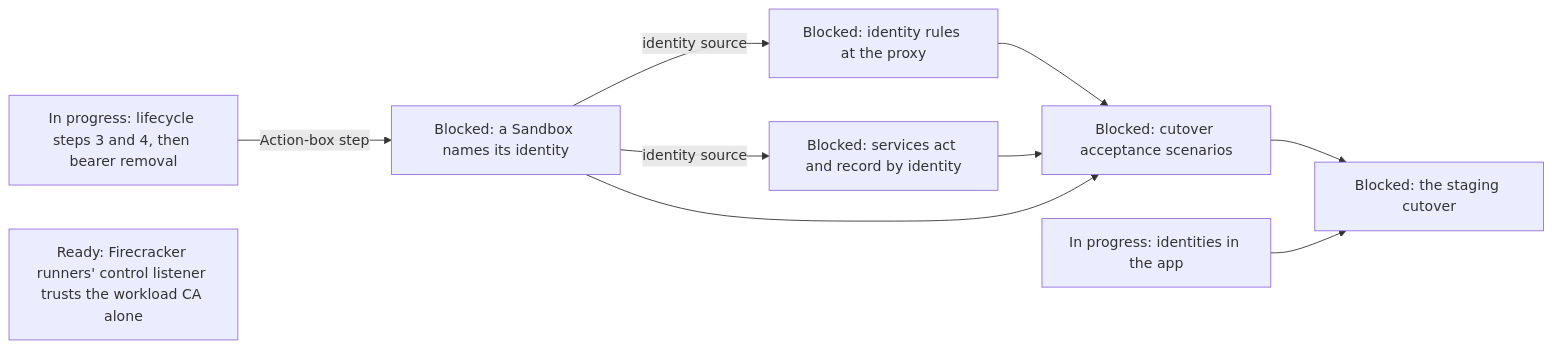
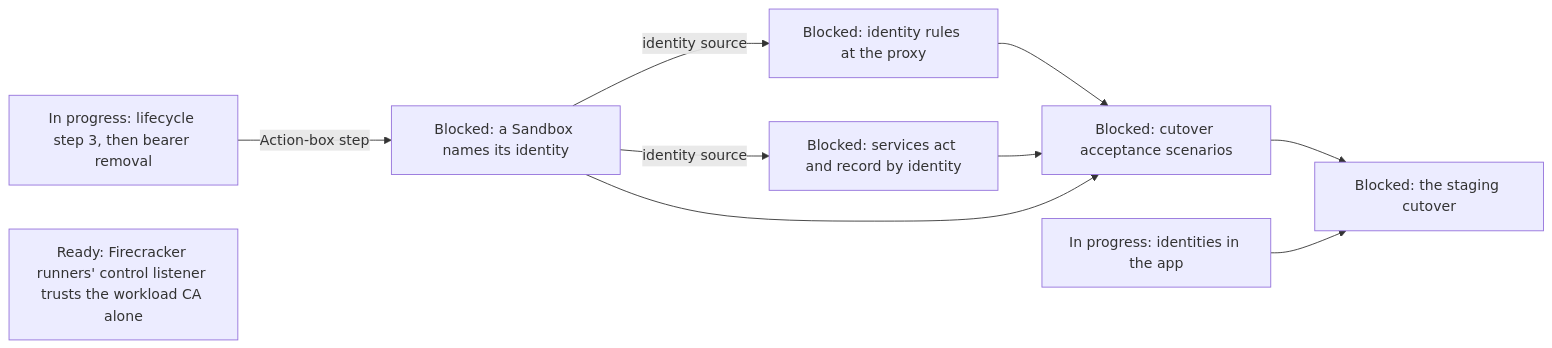
One commit to agentydragon/ducktape changed diagram 17 of 19 in agentplane/plans/task_dag.md. Above: the diagram before and after it, drawn with Mermaid. The commit also changed other lines of this file and 7 other files, not shown here.

````diff
--- a/agentplane/plans/task_dag.md
+++ b/agentplane/plans/task_dag.md
@@ -3017,14 +3017,14 @@
 ```mermaid
 flowchart LR
-    WORKLOAD_AUTH_CUTOVER[In progress: lifecycle steps 3 and 4, then bearer removal]
+    WORKLOAD_AUTH_CUTOVER[In progress: lifecycle step 3, then bearer removal]
     APP_IDENTITIES_UI[In progress: identities in the app]
     WORKLOAD_CA_CLIENT_TRUST[Ready: Firecracker runners' control listener trusts the workload CA alone]
     WORKLOAD_AUTH_CUTOVER -->|Action-box step| SANDBOX_IDENTITY_SPEC[Blocked: a Sandbox names its identity]
     SANDBOX_IDENTITY_SPEC -->|identity source| EGRESS_IDENTITY_RULES[Blocked: identity rules at the proxy]
     SANDBOX_IDENTITY_SPEC -->|identity source| SERVICES_IDENTITY_PRINCIPAL[Blocked: services act and record by identity]
     EGRESS_IDENTITY_RULES --> IDENTITY_SYSTEM_TESTS[Blocked: cutover acceptance scenarios]
     SERVICES_IDENTITY_PRINCIPAL --> IDENTITY_SYSTEM_TESTS
     SANDBOX_IDENTITY_SPEC --> IDENTITY_SYSTEM_TESTS
     IDENTITY_SYSTEM_TESTS --> IDENTITY_CUTOVER[Blocked: the staging cutover]
     APP_IDENTITIES_UI --> IDENTITY_CUTOVER
 ```
````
+--
Try it: State the number of lines in the records above that contain the string "agentplane", and give nothing else.

Completed task: 3